Issue #61 of the Australian Marxist Review is a reflection of the global scale of the capitalist offensive against the working class and other exploited people. It also brings out the extent of the resistance to this assault in the fields of economic and diplomatic relations. There is also the never ending battle of ideas, the contest between capitalist ideology, the application of which threatens the planet with war and environmental devastation and working class ideology, which has already shown its creative potential in many parts of the world.
The issue opens with a special double-length Taking Issue article by Rob Gowland entitled “Guns, paranoia and social change”. Americans live in fear despite their relative safety compared to the people US foreign policy endangers everyday. A culture of paranoia, fear and rampant individualism creates a perfect storm of circumstances causing 30,000 Americans to die from gun violence every year.
Harmful capitalist culture poses a risk to the Socialist countries as the students they send abroad bring anti-communist ideas home with them. Michael Hooper, in his article “Capitalist Trojan Horses: The danger of returning Chinese students” describes the historical political impact on Chinese society of students who studied abroad, the lengths to which institutions will go in capitalist countries to brainwash these students and the need for local communists to play their part in negating this process.
The insidious propaganda churned out by capitalist media seeks to win public support for the actions of Imperialism. The demonisation of the Democratic People’ Republic of Korea aids Imperialism in it's economic war against a socialist country that dares to pursue independence and an alternative to capitalism. “The crucifixion of North Korea, the demonisation of the DPRK: UN Security Council Resolution 2270” by Carla Stea provides a detailed report into this economic warfare and the campaign of lies and propaganda designed to justify anti-DPRK aggression.

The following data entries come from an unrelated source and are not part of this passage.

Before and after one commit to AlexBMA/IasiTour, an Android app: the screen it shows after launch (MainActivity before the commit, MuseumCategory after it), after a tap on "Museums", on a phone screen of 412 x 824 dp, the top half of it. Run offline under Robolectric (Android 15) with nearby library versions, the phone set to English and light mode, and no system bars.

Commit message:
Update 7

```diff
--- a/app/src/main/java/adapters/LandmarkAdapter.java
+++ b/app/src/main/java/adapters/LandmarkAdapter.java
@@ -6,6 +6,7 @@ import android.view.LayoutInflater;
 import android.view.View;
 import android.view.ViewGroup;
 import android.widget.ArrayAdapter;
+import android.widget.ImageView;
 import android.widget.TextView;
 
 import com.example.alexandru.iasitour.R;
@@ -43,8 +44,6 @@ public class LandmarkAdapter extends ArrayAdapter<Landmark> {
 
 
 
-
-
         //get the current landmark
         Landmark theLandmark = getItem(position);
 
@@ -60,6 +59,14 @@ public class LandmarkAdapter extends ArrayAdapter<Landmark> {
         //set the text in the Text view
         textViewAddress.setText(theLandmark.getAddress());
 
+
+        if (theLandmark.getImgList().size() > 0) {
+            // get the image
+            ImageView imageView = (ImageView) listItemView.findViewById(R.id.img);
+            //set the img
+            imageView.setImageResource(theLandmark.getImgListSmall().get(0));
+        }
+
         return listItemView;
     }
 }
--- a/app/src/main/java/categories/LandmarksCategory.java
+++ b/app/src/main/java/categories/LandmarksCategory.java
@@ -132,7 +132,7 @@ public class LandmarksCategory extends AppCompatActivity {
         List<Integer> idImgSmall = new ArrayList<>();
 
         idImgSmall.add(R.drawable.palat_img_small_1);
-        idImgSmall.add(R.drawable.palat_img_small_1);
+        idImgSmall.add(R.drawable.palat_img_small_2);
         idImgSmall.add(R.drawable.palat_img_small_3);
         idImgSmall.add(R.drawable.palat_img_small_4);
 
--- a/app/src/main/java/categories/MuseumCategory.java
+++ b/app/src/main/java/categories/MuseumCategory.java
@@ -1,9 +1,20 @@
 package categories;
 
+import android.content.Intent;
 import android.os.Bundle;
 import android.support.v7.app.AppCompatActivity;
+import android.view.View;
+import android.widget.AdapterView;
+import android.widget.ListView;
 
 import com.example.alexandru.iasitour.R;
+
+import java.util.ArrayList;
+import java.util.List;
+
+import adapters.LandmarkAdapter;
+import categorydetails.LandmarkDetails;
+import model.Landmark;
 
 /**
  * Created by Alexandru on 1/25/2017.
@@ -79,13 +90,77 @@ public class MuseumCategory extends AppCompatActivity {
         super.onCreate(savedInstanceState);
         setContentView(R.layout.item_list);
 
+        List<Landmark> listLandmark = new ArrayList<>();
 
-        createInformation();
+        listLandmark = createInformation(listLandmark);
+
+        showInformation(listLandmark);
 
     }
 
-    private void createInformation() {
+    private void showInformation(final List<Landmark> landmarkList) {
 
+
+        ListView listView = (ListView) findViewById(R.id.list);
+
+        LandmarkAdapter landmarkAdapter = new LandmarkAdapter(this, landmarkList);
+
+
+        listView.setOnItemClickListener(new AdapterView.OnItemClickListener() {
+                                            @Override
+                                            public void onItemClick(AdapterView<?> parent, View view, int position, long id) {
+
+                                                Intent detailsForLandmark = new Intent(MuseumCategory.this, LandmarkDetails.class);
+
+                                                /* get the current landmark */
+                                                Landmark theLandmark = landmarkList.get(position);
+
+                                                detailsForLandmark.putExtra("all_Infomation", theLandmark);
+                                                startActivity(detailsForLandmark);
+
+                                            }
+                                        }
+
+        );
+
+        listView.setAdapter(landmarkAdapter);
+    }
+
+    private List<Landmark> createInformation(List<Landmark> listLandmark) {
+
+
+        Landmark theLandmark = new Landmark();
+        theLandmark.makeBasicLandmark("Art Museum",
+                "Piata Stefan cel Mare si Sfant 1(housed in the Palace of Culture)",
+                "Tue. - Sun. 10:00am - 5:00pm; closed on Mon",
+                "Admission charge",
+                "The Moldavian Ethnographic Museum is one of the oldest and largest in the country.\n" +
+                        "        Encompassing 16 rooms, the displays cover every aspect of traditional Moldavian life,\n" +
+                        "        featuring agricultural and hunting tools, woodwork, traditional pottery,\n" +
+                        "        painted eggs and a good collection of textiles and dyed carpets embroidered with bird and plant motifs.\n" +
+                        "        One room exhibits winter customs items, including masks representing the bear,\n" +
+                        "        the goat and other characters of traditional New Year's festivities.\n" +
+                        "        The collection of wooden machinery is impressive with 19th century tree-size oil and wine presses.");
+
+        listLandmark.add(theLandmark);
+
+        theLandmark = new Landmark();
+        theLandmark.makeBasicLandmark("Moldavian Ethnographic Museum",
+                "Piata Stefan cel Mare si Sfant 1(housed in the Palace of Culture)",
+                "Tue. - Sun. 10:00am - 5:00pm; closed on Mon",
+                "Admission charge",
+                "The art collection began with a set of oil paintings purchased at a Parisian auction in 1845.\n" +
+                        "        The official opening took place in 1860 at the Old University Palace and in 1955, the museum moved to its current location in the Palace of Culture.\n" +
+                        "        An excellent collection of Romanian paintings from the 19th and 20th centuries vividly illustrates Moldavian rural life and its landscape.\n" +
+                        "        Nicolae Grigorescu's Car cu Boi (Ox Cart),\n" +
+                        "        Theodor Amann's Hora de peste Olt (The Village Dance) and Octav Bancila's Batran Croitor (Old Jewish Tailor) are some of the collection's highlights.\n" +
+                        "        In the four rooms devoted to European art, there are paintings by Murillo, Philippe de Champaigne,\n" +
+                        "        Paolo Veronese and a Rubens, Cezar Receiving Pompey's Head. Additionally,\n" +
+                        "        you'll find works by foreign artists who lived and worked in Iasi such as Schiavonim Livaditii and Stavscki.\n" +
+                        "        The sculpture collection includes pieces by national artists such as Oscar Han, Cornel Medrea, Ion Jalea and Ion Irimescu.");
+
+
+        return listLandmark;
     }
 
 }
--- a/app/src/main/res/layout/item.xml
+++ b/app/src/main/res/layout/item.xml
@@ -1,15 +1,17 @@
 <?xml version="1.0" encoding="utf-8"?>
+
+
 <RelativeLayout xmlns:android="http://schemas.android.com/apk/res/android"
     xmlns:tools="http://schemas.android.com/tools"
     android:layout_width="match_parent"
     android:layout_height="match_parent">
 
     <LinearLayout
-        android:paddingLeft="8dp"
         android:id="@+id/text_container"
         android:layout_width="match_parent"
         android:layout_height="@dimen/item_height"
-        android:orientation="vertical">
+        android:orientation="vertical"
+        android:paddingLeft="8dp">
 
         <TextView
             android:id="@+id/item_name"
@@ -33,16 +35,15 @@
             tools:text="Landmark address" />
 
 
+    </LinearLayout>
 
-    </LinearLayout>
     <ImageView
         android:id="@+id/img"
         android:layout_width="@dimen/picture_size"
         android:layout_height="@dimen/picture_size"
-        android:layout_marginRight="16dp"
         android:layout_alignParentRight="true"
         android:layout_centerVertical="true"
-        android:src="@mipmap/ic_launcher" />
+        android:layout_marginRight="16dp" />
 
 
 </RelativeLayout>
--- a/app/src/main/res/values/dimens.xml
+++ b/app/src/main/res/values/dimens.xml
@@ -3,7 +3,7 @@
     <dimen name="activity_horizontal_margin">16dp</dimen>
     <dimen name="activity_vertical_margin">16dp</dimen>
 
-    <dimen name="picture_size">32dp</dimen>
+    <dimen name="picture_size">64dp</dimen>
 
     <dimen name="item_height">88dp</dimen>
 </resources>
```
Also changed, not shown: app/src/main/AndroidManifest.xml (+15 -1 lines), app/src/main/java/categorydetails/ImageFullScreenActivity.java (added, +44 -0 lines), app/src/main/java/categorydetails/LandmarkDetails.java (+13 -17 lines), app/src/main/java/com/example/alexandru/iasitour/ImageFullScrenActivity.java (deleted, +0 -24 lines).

Imperialism doesn't merely rely on physical and economic violence to attack working people, it also fights on an ideological and linguistic level. Bob Briton exposes the ideological attack on our movement in “Rescuing the word Socialism” and restates the need for public property and working class state power. Carrying out solidarity work in defence of the DPRK and to oppose imperialist aggression is an expression of Internationalism, one of the core principles of the Communist movement. Lars Ulrik Thomsen recounts important events and principles of Internationalism in his article: “Internationalism – past, present and future”.
Once the working class takes state power, it is faced with the massive task of building a new kind of society out of the poisoned foundations of the old world. Each successful revolution grappled with the problem of how best to organise agriculture based on non-exploitative relations of production, while improving productivity and protecting the environment. The late Marxist biologist Richard Levins who advised the Cuban government on agricultural reform and Wadi’h Halabi introduce their thoughts on how to achieve these three goals in their article: “Scientific development of agricultural productivity after a socialist revolution”. In Australia, any attempt to reorganise agriculture on a rational basis would first require sovereignty to be invested in the Australian people rather than a foreign monarch. David Matters in “The myth of terra nullius and Australian sovereignty”, provides a historical account of how indigenous people were dispossessed through the terra nullius doctrine and the need for Australian to cut ties with its colonial past.
This issue of the AMR introduces a new “Discussions” section where readers are encouraged to reply to articles they have read in previous issues. Don Wilson provides the first contribution to this section with a reply to Lars Ulrik Thomsen’s article “Lenin’s analysis of imperialism – a pioneering work” from issue 60.